Knee pain is one of the most common complaints among cyclists. If your knee is aching when you finish the climb over Mt. Tam or a long ride out through Marin, it may be because the foot is slightly out of alignment.
In the simplest of terms, your foot is "locked" in place to the pedal by the cleats. if your forefoot is tilted lightly in relation to the rearfoot (a condition called "forefoot varus" or "forefoot valgus") then your leg may tilt slightly when you pedal.
This tilting of the knee can cause the knee cap (or "patella") to track out of alignment. When the knee cap tracks incorrectly, the cartilage on the inside of the knee cap can become irritated and inflamed. This type of knee pain when biking is called "patellofemoral syndrome."
This short video describes bicycle pedaling biomechanics as it relates to knee pain and conditions such as forefoot varus that can be easily corrected with custom cycling orthotics.

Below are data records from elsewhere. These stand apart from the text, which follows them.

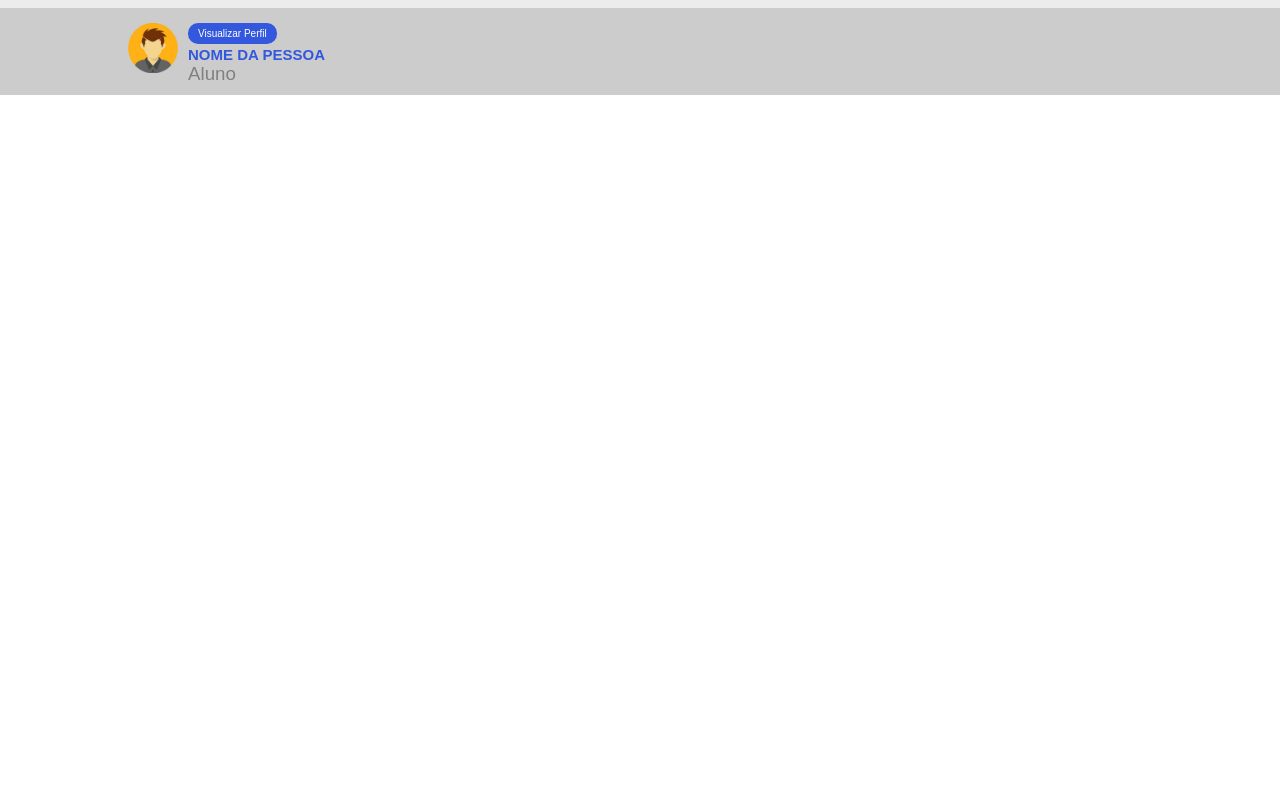
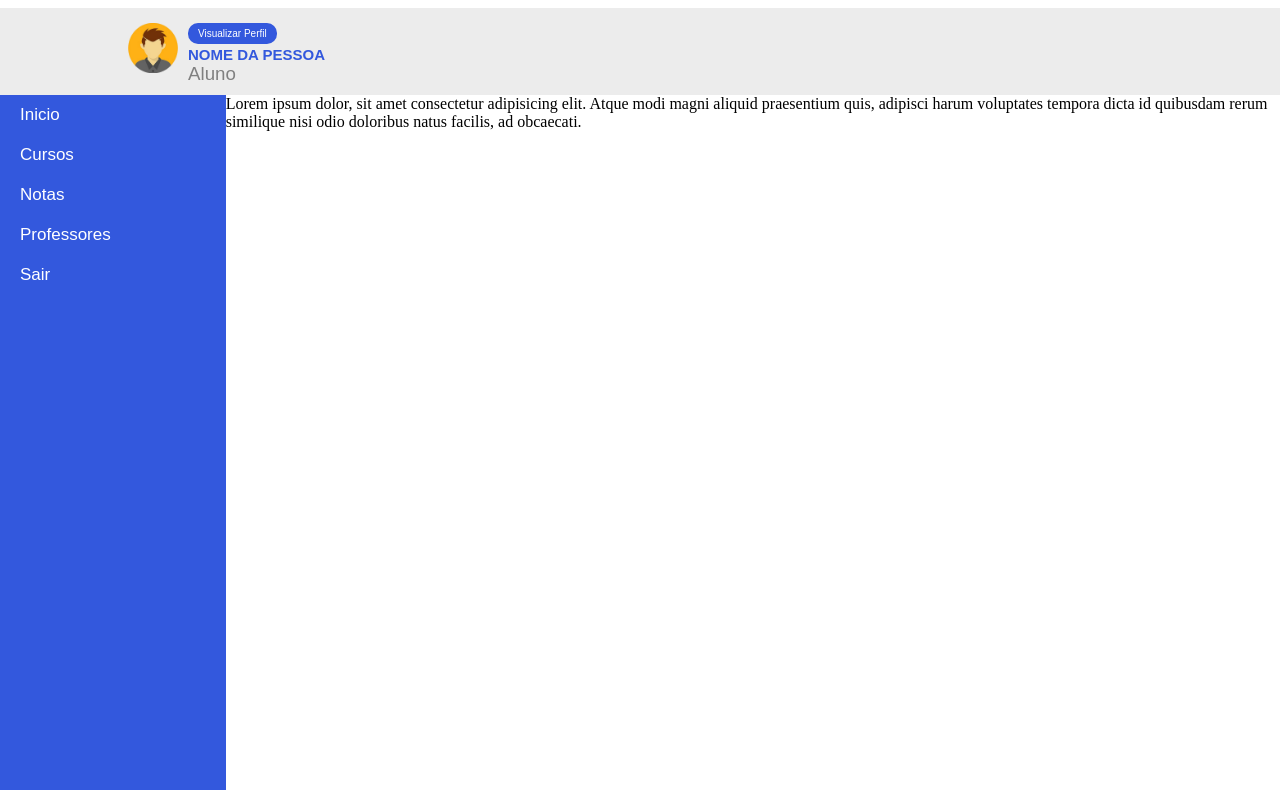
Before and after one commit to FrontTeamFTC/TAES, a plain HTML site: page pages/notas/notas.html in a window 1280 px wide. Shown: the part 66-856 px from the top of the page. Before the commit the page ends 800 px from the top, so only its background shows below. Drawn offline with nearby package versions, Linux system fonts and the light colour scheme.

Commit message:
create sidebar

```diff
--- a/pages/notas/notas.css
+++ b/pages/notas/notas.css
@@ -4,7 +4,7 @@ margin: 0;
  box-sizing: border-box;
 }
 header{
-    background-color: rgb(236, 236, 236);
+    background-color: rgb(255, 255, 255);
 
 }
 .container_header{
@@ -30,7 +30,7 @@ header{
 .user{
     width: 100%;
     height: auto;
-    background-color: #ccc;
+    background-color: rgb(236, 236, 236);
 }
 .ContainerUser{
     display: flex;
@@ -72,3 +72,47 @@ header{
     color: #808080;
     font-weight: 100;
 }
+
+.container{
+    display: flex;
+    flex-direction: row;
+    height: 100%;
+}
+
+.sidebar{
+    display: block;
+    background-color: #3358DD;
+    height: 100vh;
+    width: 300px;
+}
+
+.menus_sideBar ul li{
+    color: #fff;
+    font-size: 17px;
+    font-family: Arial, Helvetica, sans-serif;
+}
+.menus_sideBar ul a{
+    text-decoration: none;
+
+}
+.menus_sideBar ul li{
+    padding-top: 10px;
+    padding-bottom: 10px;
+    padding-left: 20px;
+    transition: 0.8s;
+
+}
+
+.menus_sideBar ul li:hover{
+    background: white;
+    color: #3358DD;
+}
+
+.activeMenu{
+    color: #fffb00 !important;
+}
+
+main{
+    width: calc(100% -300px);
+    background-color: rgb(255, 255, 255);
+}
--- a/pages/notas/notas.html
+++ b/pages/notas/notas.html
@@ -1,5 +1,6 @@
 <!DOCTYPE html>
 <html lang="en">
+
 <head>
     <meta charset="UTF-8">
     <meta http-equiv="X-UA-Compatible" content="IE=edge">
@@ -8,6 +9,7 @@
     <link rel="stylesheet" href="notas.css">
     <title>Notas</title>
 </head>
+
 <body>
 
     <header>
@@ -29,16 +31,29 @@
                 <img src="img/FotoUSer.png" alt="">
             </div>
             <div class="DadosUsuario">
-              <a href=""><span>Visualizar Perfil</span></a>
+                <a href=""><span>Visualizar Perfil</span></a>
                 <h2>Nome da Pessoa</h2>
                 <h3>Aluno</h3>
             </div>
         </div>
     </section>
-    <div class="sidebar">
 
-    </div>
+    <section class="container">
+        <div class="sidebar">
+            <div class="menus_sideBar">
+                <ul>
+                    <a href="#"> <li>Inicio</li></a>
+                    <a href="#"><li>Cursos</li></a>
+                    <a class="activeMenu" href="#"><li>Notas</li></a>
+                    <a href="#"><li>Professores</li></a>
+                    <a href="#"><li>Sair</li></a>
+                </ul>
+            </div>
+        </div>
+        <main>
+            <p>Lorem ipsum dolor, sit amet consectetur adipisicing elit. Atque modi magni aliquid praesentium quis, adipisci harum voluptates tempora dicta id quibusdam rerum similique nisi odio doloribus natus facilis, ad obcaecati.</p>
+        </main>
+    </section>
+</body>
 
-
-</body>
 </html>
```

Dr. Christopher Segler is a sports medicine podiatrist, cyclists, and 6-time Ironman triathlon finisher. His practice focuses on cyclists, runners, and triathletes in San Francisco, Marin, and the East Bay. He is currently training for Ironman France. If you have a question about pain while cycling, you can call him directly at 415-308-0833. Learn more about house calls for athletes at www.DocOnThRun.com and learn more about foot and ankle pain at www.AnkleCenter.com .